Thursday, March 19, 2009

"It's Not Rocket Science" by DeAnander

DeAnander has taught me a lot about alternatives to our current industrial food system. I think of her as Michael Pollan, Wendell Berry, and Alice Waters rolled into one. Her latest post is a gem.

We’re all familiar with the myth: we learned it in school. It goes something like this:
Once Upon a Time, in the 1960’s, a crew of brilliant whitefellas in lab coats Saved the World by revolutionising farming and eliminating world hunger. Their new, advanced mechanical/chemical farming methods — vast areas of monocrop, heavy tractors, giant combines, tonnes of artificial pesticides and fertilisers — and their new, improved, superior hybridised crops increased yields tenfold and more. Without industrial farming, billions would starve, even though other billions would be re-sentenced to the short lives of brutal, backbreaking toil from which they were rescued by industrial/mechanised farming. Therefore, anyone who advocates organic or “sustainable” farming practise is some kind of heartless elitist who wants billions to starve and the rest to live as dawn-to-dusk field slaves — for this is what will happen if we do not continue and expand the highly successful [and highly profitable, for everyone except farmers and eaters] model of industrial/corporate farming. There is no other way to feed ourselves. If there are “external costs” of the industrial farming system, we will just have to accept them.
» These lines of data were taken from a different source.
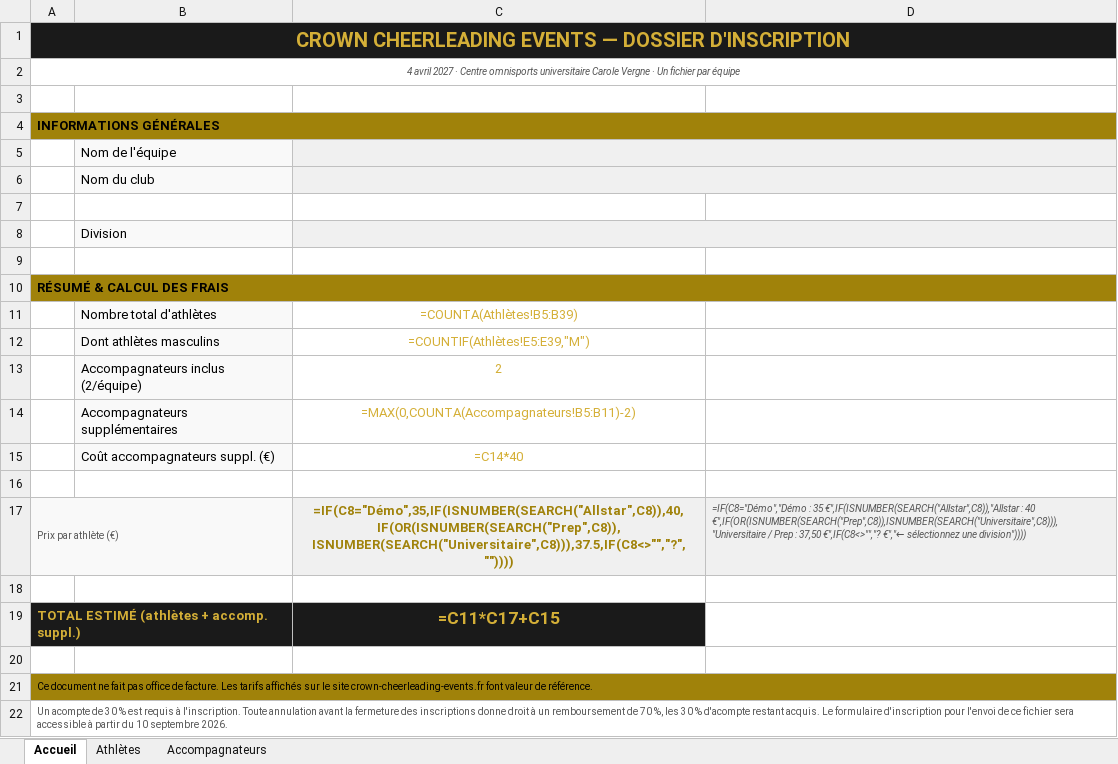
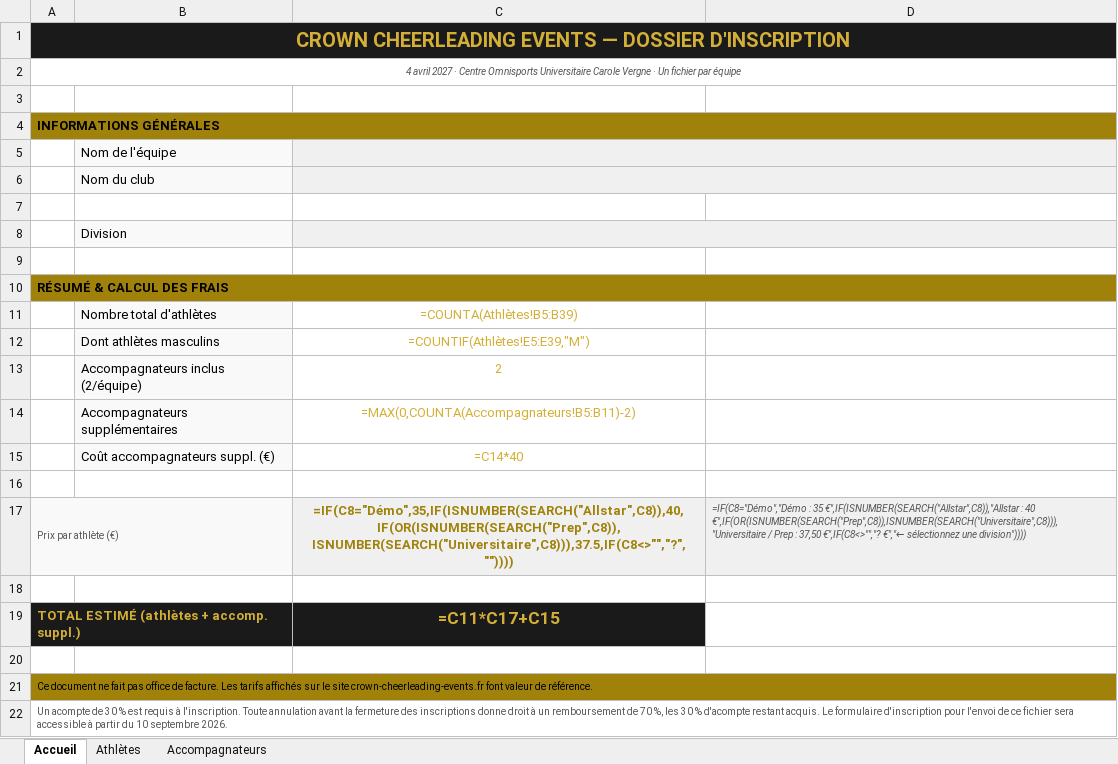
Before and after one commit to BouysselCamille/crown-cheerleading-event, an Excel workbook: public/docs/inscription-equipe.xlsx, sheet Accueil, drawn as a sheet; values as stored, in another font and other column widths than the file's, no borders; formulas without a stored value are shown as written; the diff names each change by its address in the sheet, - before the commit and + after, or states it on an @@ line.

```diff
--- a/public/docs/inscription-equipe.xlsx (sheet Accueil)
+++ b/public/docs/inscription-equipe.xlsx (sheet Accueil)
-A2: …· Centre omnisports universitaire Carole Vergne…
+A2: …· Centre Omnisports Universitaire Carole Vergne…
```
Also changed, not shown: 1 other file.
That’s what I was taught in school — and probably you were too, if the subject of agriculture was even mentioned during your school years.
The real story — slowly emerging now into public discourse, in bits and pieces, in a mosaic of books, documentary films, research, nationalist and peasant movements, grassroots efforts — is a lot more ambiguous and complicated. Did agricultural productivity really rise as a result of industrial farming methods? Well, yes and no; it depends how you measure productivity. Was hunger really eliminated by the so-called Green Revolution of the 1960’s? Obviously not, since billions are going hungry worldwide today. How effective were the new artificial pesticides and fertilisers really? And what are the long-term consequences of their use? On what theories was this shift in agriculture based, and who benefited most, and what other agendas were on the table (or under it) at the time? And most urgently perhaps — as we measure the annual loss of topsoil, the reduced nutritional value of industrially-farmed food, and the many risks to food security posed by massively centralised and fossil-fuel-dependent food production — is there any other way to feed ourselves? If the answer is Yes, and any other approach to farming and food is capable of feeding us, then these two (or more) competing models of farming which should be examined and evaluated. But if the answer is No, then we are indeed the captives of an irrevocable choice made sometime in the 1930’s and 1940’s, with no way out.

Hunger is not inevitable. Factory farming is not inevitable. Low-quality, tasteless, contaminated food is not inevitable. Repeated “food scares” are not inevitable. Soaring public health costs are not inevitable. Another and better food system is eminently possible — now, not ten years from now or after some promised, imaginary “scientific breakthrough”. It is possible right now, today — in our own backyard(s).
What are we waiting for?
I'd encourage you to read the rest. It's brilliant.

1 comment:

H2 said...

Thanks for this, Bruce. And you're right--DeAnander's complete post is well worth reading.

In honor of this first spring day, I'm going out to plant cress in the ground right now.